(Change detection outputs)

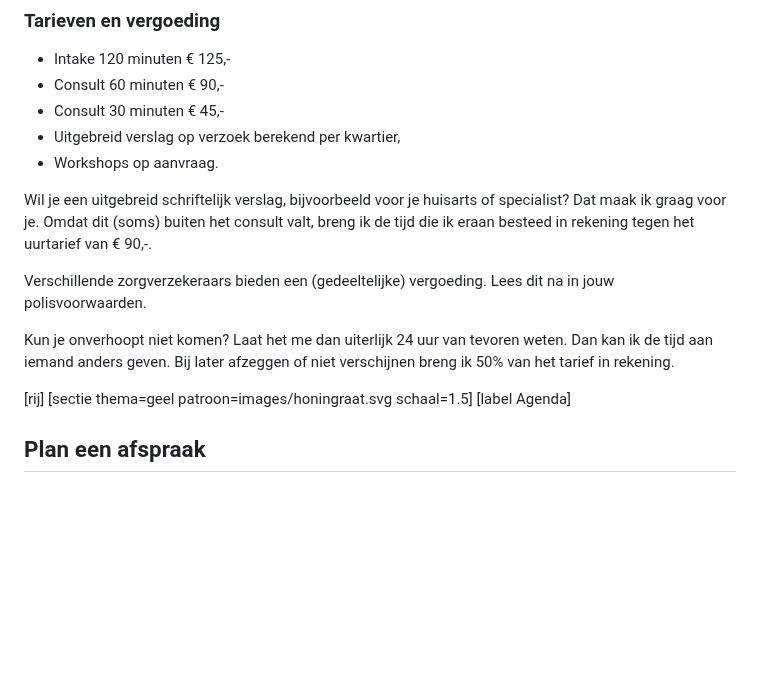
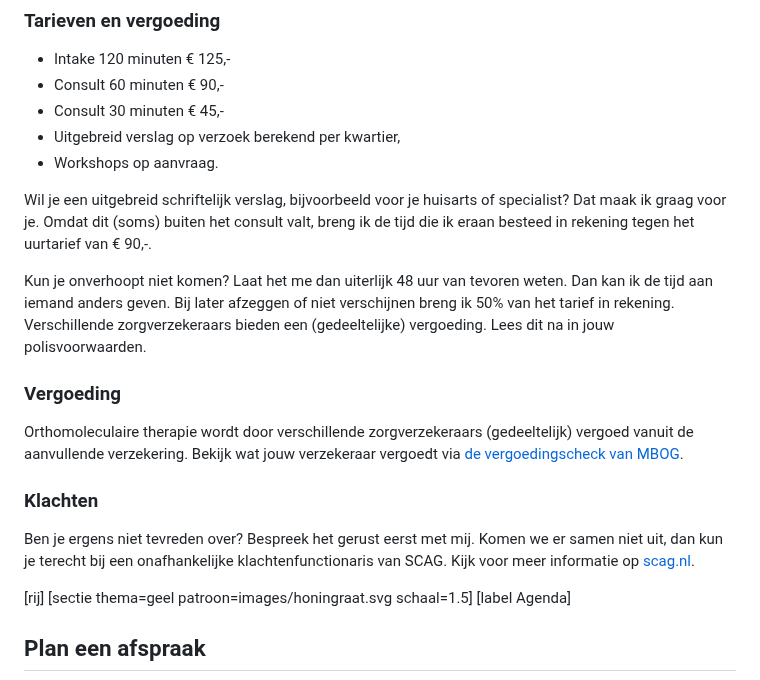
Before and after one commit to koenfranken/PraktijkJouwLagom, a Markdown page: index.md, the part around one of its changes. GitHub-like rendering; blank space fills up the shorter version.

Commit message:
Update index.md with new information and logos
Added sections on reimbursement and complaints, and included logos for affiliated organizations.

```diff
--- a/index.md
+++ b/index.md
@@ -76,9 +76,14 @@ De begeleiding stemmen we samen af. Soms is een korte terugkoppeling per mail of
 
 Wil je een uitgebreid schriftelijk verslag, bijvoorbeeld voor je huisarts of specialist? Dat maak ik graag voor je. Omdat dit (soms) buiten het consult valt, breng ik de tijd die ik eraan besteed in rekening tegen het uurtarief van € 90,-.
 
+Kun je onverhoopt niet komen? Laat het me dan uiterlijk 48 uur van tevoren weten. Dan kan ik de tijd aan iemand anders geven. Bij later afzeggen of niet verschijnen breng ik 50% van het tarief in rekening.
 Verschillende zorgverzekeraars bieden een (gedeeltelijke) vergoeding. Lees dit na in jouw polisvoorwaarden.
 
-Kun je onverhoopt niet komen? Laat het me dan uiterlijk 24 uur van tevoren weten. Dan kan ik de tijd aan iemand anders geven. Bij later afzeggen of niet verschijnen breng ik 50% van het tarief in rekening.
+### Vergoeding
+Orthomoleculaire therapie wordt door verschillende zorgverzekeraars (gedeeltelijk) vergoed vanuit de aanvullende verzekering. Bekijk wat jouw verzekeraar vergoedt via [de vergoedingscheck van MBOG](LINK-MBOG).
+
+### Klachten
+Ben je ergens niet tevreden over? Bespreek het gerust eerst met mij. Komen we er samen niet uit, dan kun je terecht bij een onafhankelijke klachtenfunctionaris van SCAG. Kijk voor meer informatie op [scag.nl](https://www.scag.nl).
 
 [rij]
 [sectie thema=geel patroon=images/honingraat.svg schaal=1.5]
```
Also changed, not shown: other parts of index.md (+10 -0 lines).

__Activity__. For the word "afzeggen", show every line of the entries that holds it.

__Answer for this exercise__.
+Kun je onverhoopt niet komen? Laat het me dan uiterlijk 48 uur van tevoren weten. Dan kan ik de tijd aan iemand anders geven. Bij later afzeggen of niet verschijnen breng ik 50% van het tarief in rekening.
-Kun je onverhoopt niet komen? Laat het me dan uiterlijk 24 uur van tevoren weten. Dan kan ik de tijd aan iemand anders geven. Bij later afzeggen of niet verschijnen breng ik 50% van het tarief in rekening.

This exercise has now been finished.